Oct 8, 2014News

Why affluent schools get new buildings and needy schools get nothing? In the latest issue of the AEU News, Suzanne Taylor investigates the shameful pork barrelling that is determining infrastructure spending in schools.

Consider this. One of the fastest growing schools in the state can only afford to house its secondary students in portables located in a bare, muddy paddock. That school received zero funding for infrastructure or upgrades in the recent State budget. It is located in the safe Labor electorate of Tarneit.

On the opposite side of Melbourne, another state school is not only equipped with permanent classrooms, but also a heated indoor swimming pool, two libraries, an auditorium, an audio-visual centre, an indoor sports stadium and fully networked computer laboratories.
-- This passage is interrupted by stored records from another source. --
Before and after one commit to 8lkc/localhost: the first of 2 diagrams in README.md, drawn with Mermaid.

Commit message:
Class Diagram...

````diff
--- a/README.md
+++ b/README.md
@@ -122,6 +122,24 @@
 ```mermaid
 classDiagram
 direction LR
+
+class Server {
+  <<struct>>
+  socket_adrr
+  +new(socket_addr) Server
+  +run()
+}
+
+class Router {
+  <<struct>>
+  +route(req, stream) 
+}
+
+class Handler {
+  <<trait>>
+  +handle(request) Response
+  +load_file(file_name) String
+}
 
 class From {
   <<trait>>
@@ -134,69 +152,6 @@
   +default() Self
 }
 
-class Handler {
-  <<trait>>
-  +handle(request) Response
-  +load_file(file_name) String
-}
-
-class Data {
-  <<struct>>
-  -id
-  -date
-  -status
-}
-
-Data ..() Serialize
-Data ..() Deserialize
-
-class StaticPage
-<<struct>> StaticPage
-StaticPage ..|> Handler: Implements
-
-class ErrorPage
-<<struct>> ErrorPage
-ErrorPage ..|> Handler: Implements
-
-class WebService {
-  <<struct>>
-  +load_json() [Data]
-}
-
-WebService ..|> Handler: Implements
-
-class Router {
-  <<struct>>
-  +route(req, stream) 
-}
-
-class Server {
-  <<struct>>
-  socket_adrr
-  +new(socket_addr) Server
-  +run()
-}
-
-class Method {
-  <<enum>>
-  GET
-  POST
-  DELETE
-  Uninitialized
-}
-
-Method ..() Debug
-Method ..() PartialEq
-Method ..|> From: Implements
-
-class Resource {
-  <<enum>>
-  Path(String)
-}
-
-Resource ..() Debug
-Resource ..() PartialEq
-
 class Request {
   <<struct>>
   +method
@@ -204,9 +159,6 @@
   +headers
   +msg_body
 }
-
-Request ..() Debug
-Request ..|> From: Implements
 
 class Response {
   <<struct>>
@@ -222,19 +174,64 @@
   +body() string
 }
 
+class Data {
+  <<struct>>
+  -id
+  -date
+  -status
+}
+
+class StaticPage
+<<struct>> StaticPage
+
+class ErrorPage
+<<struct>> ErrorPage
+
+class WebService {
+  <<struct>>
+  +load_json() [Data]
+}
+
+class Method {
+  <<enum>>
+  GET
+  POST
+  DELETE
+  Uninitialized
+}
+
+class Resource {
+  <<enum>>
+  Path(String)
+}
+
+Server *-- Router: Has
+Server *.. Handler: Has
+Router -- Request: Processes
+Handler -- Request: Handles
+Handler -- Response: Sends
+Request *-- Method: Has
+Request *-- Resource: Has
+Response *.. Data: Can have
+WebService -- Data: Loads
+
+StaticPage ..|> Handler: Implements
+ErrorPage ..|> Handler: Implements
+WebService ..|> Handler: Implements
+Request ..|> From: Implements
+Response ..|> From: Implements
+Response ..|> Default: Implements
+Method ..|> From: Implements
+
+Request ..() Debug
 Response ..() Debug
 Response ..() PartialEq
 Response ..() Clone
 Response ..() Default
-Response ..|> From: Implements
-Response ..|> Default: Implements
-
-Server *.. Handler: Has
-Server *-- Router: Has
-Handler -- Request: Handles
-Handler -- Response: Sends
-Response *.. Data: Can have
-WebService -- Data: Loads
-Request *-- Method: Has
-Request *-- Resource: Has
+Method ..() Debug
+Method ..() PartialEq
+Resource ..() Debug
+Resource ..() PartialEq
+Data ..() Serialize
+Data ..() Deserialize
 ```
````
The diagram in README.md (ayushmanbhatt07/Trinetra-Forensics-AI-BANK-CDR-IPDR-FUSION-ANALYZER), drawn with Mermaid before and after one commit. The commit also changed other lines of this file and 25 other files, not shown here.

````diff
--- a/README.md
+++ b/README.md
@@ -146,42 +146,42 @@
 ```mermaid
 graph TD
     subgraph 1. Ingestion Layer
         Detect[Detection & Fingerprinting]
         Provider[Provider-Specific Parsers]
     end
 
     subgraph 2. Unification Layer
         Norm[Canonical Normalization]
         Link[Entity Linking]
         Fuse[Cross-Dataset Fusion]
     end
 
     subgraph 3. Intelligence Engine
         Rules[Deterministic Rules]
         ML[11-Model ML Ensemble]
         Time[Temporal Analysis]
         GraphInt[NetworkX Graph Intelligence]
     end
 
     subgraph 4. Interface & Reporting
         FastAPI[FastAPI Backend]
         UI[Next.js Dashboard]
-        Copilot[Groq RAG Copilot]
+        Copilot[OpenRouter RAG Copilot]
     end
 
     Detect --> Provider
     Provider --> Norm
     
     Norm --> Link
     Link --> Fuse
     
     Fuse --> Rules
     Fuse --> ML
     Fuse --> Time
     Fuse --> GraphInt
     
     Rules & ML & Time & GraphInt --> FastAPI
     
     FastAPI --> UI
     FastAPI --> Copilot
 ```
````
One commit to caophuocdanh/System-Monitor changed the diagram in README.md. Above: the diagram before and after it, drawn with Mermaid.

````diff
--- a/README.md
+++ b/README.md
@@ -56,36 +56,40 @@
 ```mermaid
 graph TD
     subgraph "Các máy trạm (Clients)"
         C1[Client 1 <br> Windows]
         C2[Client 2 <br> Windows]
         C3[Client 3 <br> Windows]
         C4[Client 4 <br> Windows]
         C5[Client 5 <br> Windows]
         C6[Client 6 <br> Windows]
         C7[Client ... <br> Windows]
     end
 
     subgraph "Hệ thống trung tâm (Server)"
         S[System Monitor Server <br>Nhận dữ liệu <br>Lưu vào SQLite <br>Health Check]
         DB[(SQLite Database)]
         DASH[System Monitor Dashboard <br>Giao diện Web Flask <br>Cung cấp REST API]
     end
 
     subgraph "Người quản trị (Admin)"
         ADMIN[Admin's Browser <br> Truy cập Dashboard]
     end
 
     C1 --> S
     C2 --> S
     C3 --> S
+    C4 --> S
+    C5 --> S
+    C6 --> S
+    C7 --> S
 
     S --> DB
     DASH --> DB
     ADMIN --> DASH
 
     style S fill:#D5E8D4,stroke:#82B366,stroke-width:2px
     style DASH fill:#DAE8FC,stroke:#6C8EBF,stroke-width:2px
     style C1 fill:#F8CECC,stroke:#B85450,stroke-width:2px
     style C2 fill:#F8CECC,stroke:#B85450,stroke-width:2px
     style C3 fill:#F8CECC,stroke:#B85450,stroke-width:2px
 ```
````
That school was awarded $8.5 million in the recent budget – with the promise of an additional $10 million if the Liberal government is re-elected in November. It is located in the marginal electorate of Frankston.

In the recent State budget, the Napthine government gave $85 million to schools this year for buildings and upgrades, out of an overall $500 million allocation. But compared to the $18 billion it also plans to spend on building a road that most Victorians don’t actually want, that figure seems like a pretty stingy piece of pie. And it seems like crumbs compared to the previous Labor government’s $1.9 billion commitment to school infrastructure funding in its final term.

A closer examination of this morsel reveals something even more insidious. More than half of the new school building projects Napthine plans to fund are in seats held by a margin of less than 5%. Only six new projects are in the western metropolitan region while 14 are in the south-east, a region chocabloc with marginal electorates. Read more in the latest issue of the AEU News (page 12-15).

Regardless of which party is in power, your school is statistically more likely to get money for new buildings and upgrades if it has the good fortune to be located in a marginal electorate.

Put Education 1st is pushing for the Education Department to establish a system for infrastructure and maintenance expenditure based on need, not postcode – join the campaign now and stay in touch with our actions in the lead up to the election.